### RECORDS SUPPLIED ###

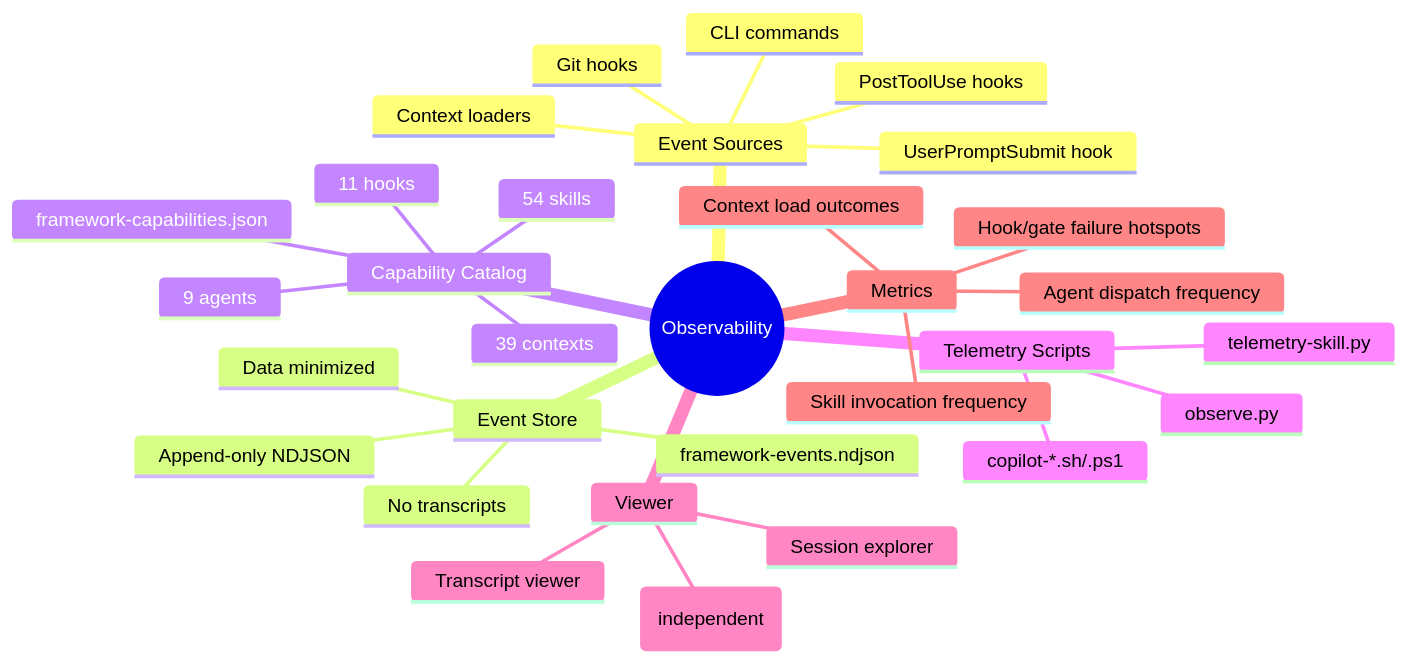
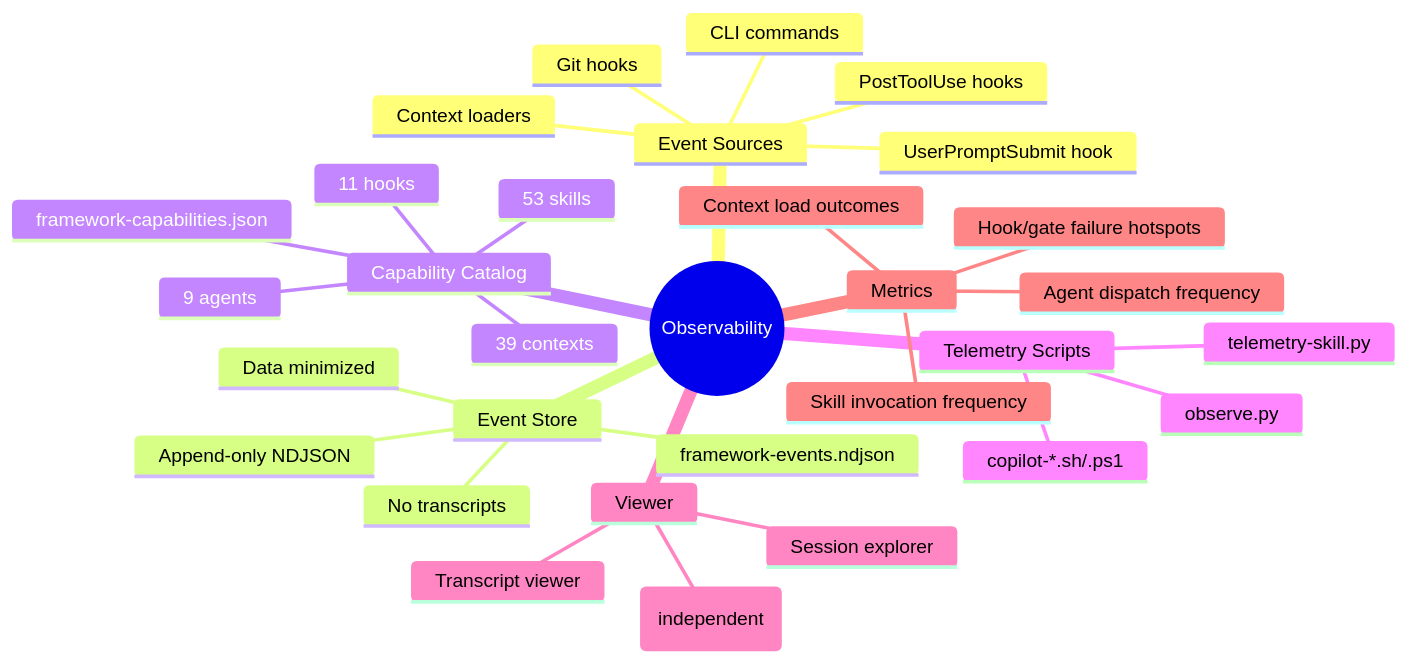
One commit to arcasilesgroup/ai-engineering changed the seventh of 10 diagrams in .ai-engineering/solution-intent.md. Above: the diagram before and after it, drawn with Mermaid. The commit also changed other lines of this file and 166 other files, not shown here.

````diff
--- a/.ai-engineering/solution-intent.md
+++ b/.ai-engineering/solution-intent.md
@@ -416,34 +416,34 @@
 ```mermaid
 mindmap
     root((Observability))
         Event Sources
             UserPromptSubmit hook
             PostToolUse hooks
             Context loaders
             Git hooks
             CLI commands
         Event Store
             framework-events.ndjson
             Append-only NDJSON
             Data minimized
             No transcripts
         Capability Catalog
             framework-capabilities.json
-            54 skills
+            53 skills
             9 agents
             39 contexts
             11 hooks
         Telemetry Scripts
             telemetry-skill.py
             observe.py
             copilot-*.sh/.ps1
         Viewer
             agentsview (independent)
             Session explorer
             Transcript viewer
         Metrics
             Skill invocation frequency
             Agent dispatch frequency
             Context load outcomes
             Hook/gate failure hotspots
 ```
````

###

The answer must be an exact reproduction of the records, with every picture left out.

■ OUTPUT OF THE TASK ■
One commit to arcasilesgroup/ai-engineering changed the seventh of 10 diagrams in .ai-engineering/solution-intent.md. Above: the diagram before and after it, drawn with Mermaid. The commit also changed other lines of this file and 166 other files, not shown here.

````diff
--- a/.ai-engineering/solution-intent.md
+++ b/.ai-engineering/solution-intent.md
@@ -416,34 +416,34 @@
 ```mermaid
 mindmap
     root((Observability))
         Event Sources
             UserPromptSubmit hook
             PostToolUse hooks
             Context loaders
             Git hooks
             CLI commands
         Event Store
             framework-events.ndjson
             Append-only NDJSON
             Data minimized
             No transcripts
         Capability Catalog
             framework-capabilities.json
-            54 skills
+            53 skills
             9 agents
             39 contexts
             11 hooks
         Telemetry Scripts
             telemetry-skill.py
             observe.py
             copilot-*.sh/.ps1
         Viewer
             agentsview (independent)
             Session explorer
             Transcript viewer
         Metrics
             Skill invocation frequency
             Agent dispatch frequency
             Context load outcomes
             Hook/gate failure hotspots
 ```
````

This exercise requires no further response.